▸ **Exercise aim**: With pictures omitted, restate the data word for word.

▸ **Records shown**:

◆ ◆ ◆ ◆ ◆

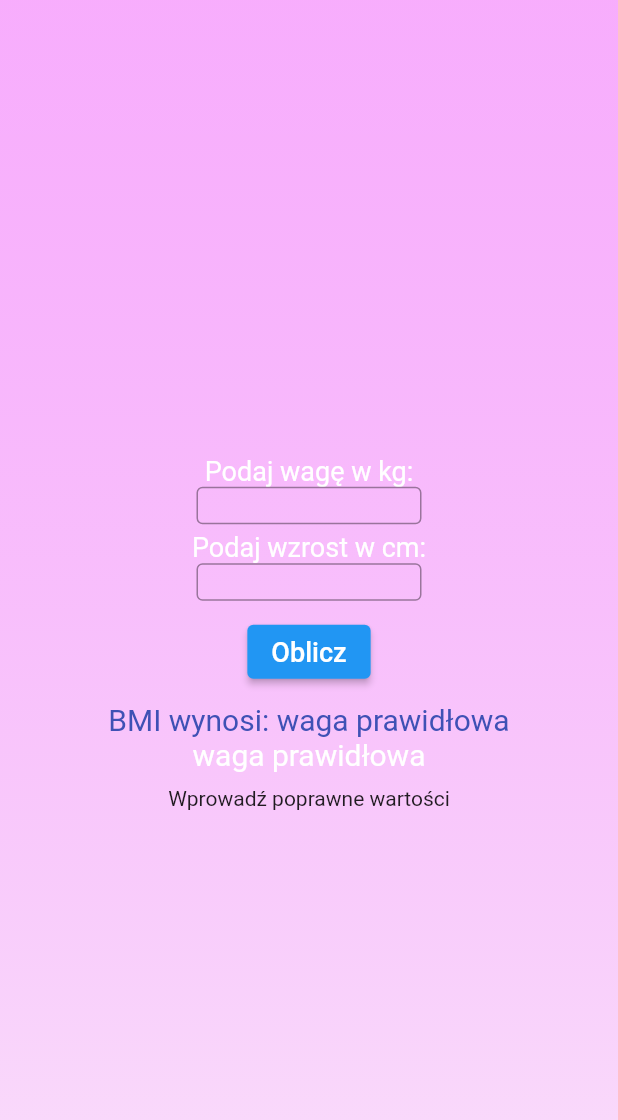
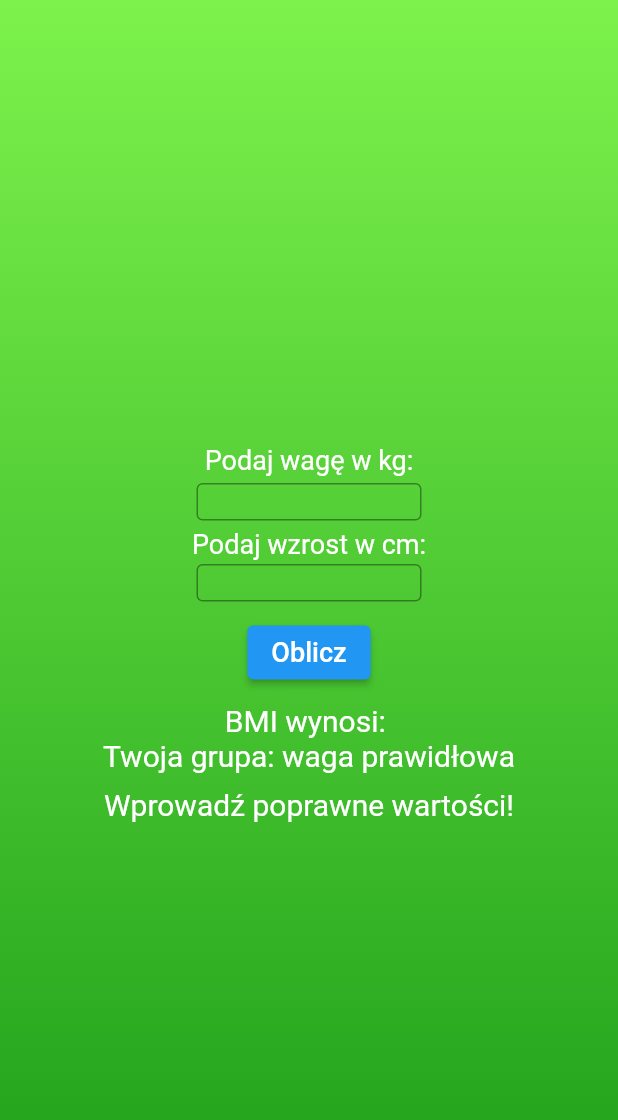
Before and after one commit to jakubfurmanowicz/BMICalculator, a Flutter app: the screen it shows after launch, after a tap on "Oblicz", on a phone screen of 412 x 824 dp. Shown: the top 1120 px of the screen. Run offline on Flutter 3.47's test engine with Material 2 defaults, Android fonts, the phone set to English and light mode, and no system bars.

Commit message:
Update main.dart

```diff
--- a/lib/main.dart
+++ b/lib/main.dart
@@ -11,19 +11,6 @@ class MyApp extends StatelessWidget {
   @override
   Widget build(BuildContext context) {
     return MaterialApp(
-      title: 'Flutter Demo',
-      theme: ThemeData(
-        // This is the theme of your application.
-        //
-        // Try running your application with "flutter run". You'll see the
-        // application has a blue toolbar. Then, without quitting the app, try
-        // changing the primarySwatch below to Colors.green and then invoke
-        // "hot reload" (press "r" in the console where you ran "flutter run",
-        // or simply save your changes to "hot reload" in a Flutter IDE).
-        // Notice that the counter didn't reset back to zero; the application
-        // is not restarted.
-        primarySwatch: Colors.blue,
-      ),
       home: MyHomePage(title: 'Flutter Demo Home Page'),
     );
   }
@@ -64,25 +51,41 @@ class _MyHomePageState extends State<MyHomePage> {
                       'Podaj wagę w kg:',
                       style: TextStyle(fontSize: 18, color: Colors.white),
                     ),
+                    Padding(padding: EdgeInsets.only(bottom: 5)),
                     Container(
                       width: 150,
                       height: 25,
                       child: TextField(
+                          style: TextStyle(color: Colors.white),
                           controller: _weightOfBodyController,
                           keyboardType: TextInputType.number,
-                    decoration: InputDecoration(border: OutlineInputBorder()),
+                          decoration: InputDecoration(
+                              focusedBorder: OutlineInputBorder(
+                                  borderSide: BorderSide(color: Colors.white54)
+                              ),
+                              border: OutlineInputBorder(),
+                              contentPadding: EdgeInsets.only(
+                                  left: 5, top: 0, bottom: 0, right: 3))
                       ),
                     ),
                     Padding(padding: EdgeInsets.only(top: 5)),
                     Text('Podaj wzrost w cm:',
                         style: TextStyle(fontSize: 18, color: Colors.white)),
+                    Padding(padding: EdgeInsets.only(bottom: 3)),
                     Container(
                       width: 150,
                       height: 25,
                       child: TextField(
+                        style: TextStyle(color: Colors.white),
                         controller: _heightOfBodyController,
                         keyboardType: TextInputType.number,
-                    decoration: InputDecoration(border: OutlineInputBorder()),
+                        decoration: InputDecoration(
+                            focusedBorder: OutlineInputBorder(
+                                borderSide: BorderSide(color: Colors.white54)
+                            ),
+                            border: OutlineInputBorder(),
+                            contentPadding: EdgeInsets.only(
+                                left: 5, top: 0, bottom: 0, right: 3)),
                       ),
                     ),
                     Padding(padding: EdgeInsets.only(top: 10)),
@@ -93,41 +96,32 @@ class _MyHomePageState extends State<MyHomePage> {
                         const Text('Oblicz', style: TextStyle(fontSize: 18))),
                     Padding(padding: EdgeInsets.only(top: 10)),
                     Text(
-                  'BMI wynosi: ${_result}${_group}',
-                  style: TextStyle(fontSize: 20, color: Colors.indigo),
+                      'BMI wynosi: ${_result}',
+                      style: TextStyle(fontSize: 20, color: Colors.white),
                     ),
                     Text(
-                  '$_group',
+                      'Twoja grupa: ${_group}',
                       style: TextStyle(color: Colors.white, fontSize: 20),
                     ),
                     Padding(padding: EdgeInsets.only(top: 10)),
-                Text('$_error')
+                    Text('$_error',
+                        style: TextStyle(fontSize: 20, color: Colors.white))
                   ]),
                 ))));
   }
 
   LinearGradient? GetGradientByGroup(String _group) {
-    if (_group == 'wyglodzenie' || _group == 'wychudzenie') {
+    if (_group == 'wychudzenie' || _group == 'niedowaga' || _group == 'wygłodzenie') {
       return LinearGradient(
           begin: Alignment.bottomCenter,
           end: Alignment.topCenter,
-          colors: [new Color(0xff3519c2), new Color(0xff4c7ef2)]);
-    } else if (_group == 'niedowaga') {
-      return LinearGradient(
-          begin: Alignment.bottomCenter,
-          end: Alignment.topCenter,
-          colors: [new Color(0xff1552dd), new Color(0xff4cb4f2)]);
+          colors: [new Color(0xff1b1893), new Color(0xff4aa9ed)]);
     } else if (_group == 'waga prawidłowa') {
       return LinearGradient(
           begin: Alignment.bottomCenter,
           end: Alignment.topCenter,
-          colors: [new Color(0xff21F32BFF), new Color(0xff8BF56DFF)]);
-    } else if (_group == 'nadwaga') {
-      return LinearGradient(
-          begin: Alignment.bottomCenter,
-          end: Alignment.topCenter,
-          colors: [new Color(0xffAD0202FF), new Color(0xffff0000)]);
-    } else if (_group == 'otyłość I stopnia' ||
+          colors: [new Color(0xff1c9e19), new Color(0xff7df24c)]);
+    } else if (_group == 'nadwaga' ||_group == 'otyłość I stopnia' ||
         _group == 'otyłość II stopnia' ||
         _group == 'otyłość III stopnia') {
       return LinearGradient(
@@ -137,10 +131,11 @@ class _MyHomePageState extends State<MyHomePage> {
     }
   }
 
-  void CalculateYourBmi(){
-    String error = 'Wprowadź poprawne wartości';
+  void CalculateYourBmi() {
+    String error = 'Wprowadź poprawne wartości!';
 
-    if (!_heightOfBodyController.text.isEmpty) {
+    if (!_heightOfBodyController.text.isEmpty ||
+        !_weightOfBodyController.text.isEmpty) {
       double weight = double.parse(_weightOfBodyController.text);
       double hight = double.parse(_heightOfBodyController.text) / 100;
       double result = weight / (hight * hight);
```
Lines whose indentation alone changed are shown as unchanged.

◆ ◆ ◆ ◆ ◆

▸ **Final answer**:
Before and after one commit to jakubfurmanowicz/BMICalculator, a Flutter app: the screen it shows after launch, after a tap on "Oblicz", on a phone screen of 412 x 824 dp. Shown: the top 1120 px of the screen. Run offline on Flutter 3.47's test engine with Material 2 defaults, Android fonts, the phone set to English and light mode, and no system bars.

Commit message:
Update main.dart

```diff
--- a/lib/main.dart
+++ b/lib/main.dart
@@ -11,19 +11,6 @@ class MyApp extends StatelessWidget {
   @override
   Widget build(BuildContext context) {
     return MaterialApp(
-      title: 'Flutter Demo',
-      theme: ThemeData(
-        // This is the theme of your application.
-        //
-        // Try running your application with "flutter run". You'll see the
-        // application has a blue toolbar. Then, without quitting the app, try
-        // changing the primarySwatch below to Colors.green and then invoke
-        // "hot reload" (press "r" in the console where you ran "flutter run",
-        // or simply save your changes to "hot reload" in a Flutter IDE).
-        // Notice that the counter didn't reset back to zero; the application
-        // is not restarted.
-        primarySwatch: Colors.blue,
-      ),
       home: MyHomePage(title: 'Flutter Demo Home Page'),
     );
   }
@@ -64,25 +51,41 @@ class _MyHomePageState extends State<MyHomePage> {
                       'Podaj wagę w kg:',
                       style: TextStyle(fontSize: 18, color: Colors.white),
                     ),
+                    Padding(padding: EdgeInsets.only(bottom: 5)),
                     Container(
                       width: 150,
                       height: 25,
                       child: TextField(
+                          style: TextStyle(color: Colors.white),
                           controller: _weightOfBodyController,
                           keyboardType: TextInputType.number,
-                    decoration: InputDecoration(border: OutlineInputBorder()),
+                          decoration: InputDecoration(
+                              focusedBorder: OutlineInputBorder(
+                                  borderSide: BorderSide(color: Colors.white54)
+                              ),
+                              border: OutlineInputBorder(),
+                              contentPadding: EdgeInsets.only(
+                                  left: 5, top: 0, bottom: 0, right: 3))
                       ),
                     ),
                     Padding(padding: EdgeInsets.only(top: 5)),
                     Text('Podaj wzrost w cm:',
                         style: TextStyle(fontSize: 18, color: Colors.white)),
+                    Padding(padding: EdgeInsets.only(bottom: 3)),
                     Container(
                       width: 150,
                       height: 25,
                       child: TextField(
+                        style: TextStyle(color: Colors.white),
                         controller: _heightOfBodyController,
                         keyboardType: TextInputType.number,
-                    decoration: InputDecoration(border: OutlineInputBorder()),
+                        decoration: InputDecoration(
+                            focusedBorder: OutlineInputBorder(
+                                borderSide: BorderSide(color: Colors.white54)
+                            ),
+                            border: OutlineInputBorder(),
+                            contentPadding: EdgeInsets.only(
+                                left: 5, top: 0, bottom: 0, right: 3)),
                       ),
                     ),
                     Padding(padding: EdgeInsets.only(top: 10)),
@@ -93,41 +96,32 @@ class _MyHomePageState extends State<MyHomePage> {
                         const Text('Oblicz', style: TextStyle(fontSize: 18))),
                     Padding(padding: EdgeInsets.only(top: 10)),
                     Text(
-                  'BMI wynosi: ${_result}${_group}',
-                  style: TextStyle(fontSize: 20, color: Colors.indigo),
+                      'BMI wynosi: ${_result}',
+                      style: TextStyle(fontSize: 20, color: Colors.white),
                     ),
                     Text(
-                  '$_group',
+                      'Twoja grupa: ${_group}',
                       style: TextStyle(color: Colors.white, fontSize: 20),
                     ),
                     Padding(padding: EdgeInsets.only(top: 10)),
-                Text('$_error')
+                    Text('$_error',
+                        style: TextStyle(fontSize: 20, color: Colors.white))
                   ]),
                 ))));
   }
 
   LinearGradient? GetGradientByGroup(String _group) {
-    if (_group == 'wyglodzenie' || _group == 'wychudzenie') {
+    if (_group == 'wychudzenie' || _group == 'niedowaga' || _group == 'wygłodzenie') {
       return LinearGradient(
           begin: Alignment.bottomCenter,
           end: Alignment.topCenter,
-          colors: [new Color(0xff3519c2), new Color(0xff4c7ef2)]);
-    } else if (_group == 'niedowaga') {
-      return LinearGradient(
-          begin: Alignment.bottomCenter,
-          end: Alignment.topCenter,
-          colors: [new Color(0xff1552dd), new Color(0xff4cb4f2)]);
+          colors: [new Color(0xff1b1893), new Color(0xff4aa9ed)]);
     } else if (_group == 'waga prawidłowa') {
       return LinearGradient(
           begin: Alignment.bottomCenter,
           end: Alignment.topCenter,
-          colors: [new Color(0xff21F32BFF), new Color(0xff8BF56DFF)]);
-    } else if (_group == 'nadwaga') {
-      return LinearGradient(
-          begin: Alignment.bottomCenter,
-          end: Alignment.topCenter,
-          colors: [new Color(0xffAD0202FF), new Color(0xffff0000)]);
-    } else if (_group == 'otyłość I stopnia' ||
+          colors: [new Color(0xff1c9e19), new Color(0xff7df24c)]);
+    } else if (_group == 'nadwaga' ||_group == 'otyłość I stopnia' ||
         _group == 'otyłość II stopnia' ||
         _group == 'otyłość III stopnia') {
       return LinearGradient(
@@ -137,10 +131,11 @@ class _MyHomePageState extends State<MyHomePage> {
     }
   }
 
-  void CalculateYourBmi(){
-    String error = 'Wprowadź poprawne wartości';
+  void CalculateYourBmi() {
+    String error = 'Wprowadź poprawne wartości!';
 
-    if (!_heightOfBodyController.text.isEmpty) {
+    if (!_heightOfBodyController.text.isEmpty ||
+        !_weightOfBodyController.text.isEmpty) {
       double weight = double.parse(_weightOfBodyController.text);
       double hight = double.parse(_heightOfBodyController.text) / 100;
       double result = weight / (hight * hight);
```
Lines whose indentation alone changed are shown as unchanged.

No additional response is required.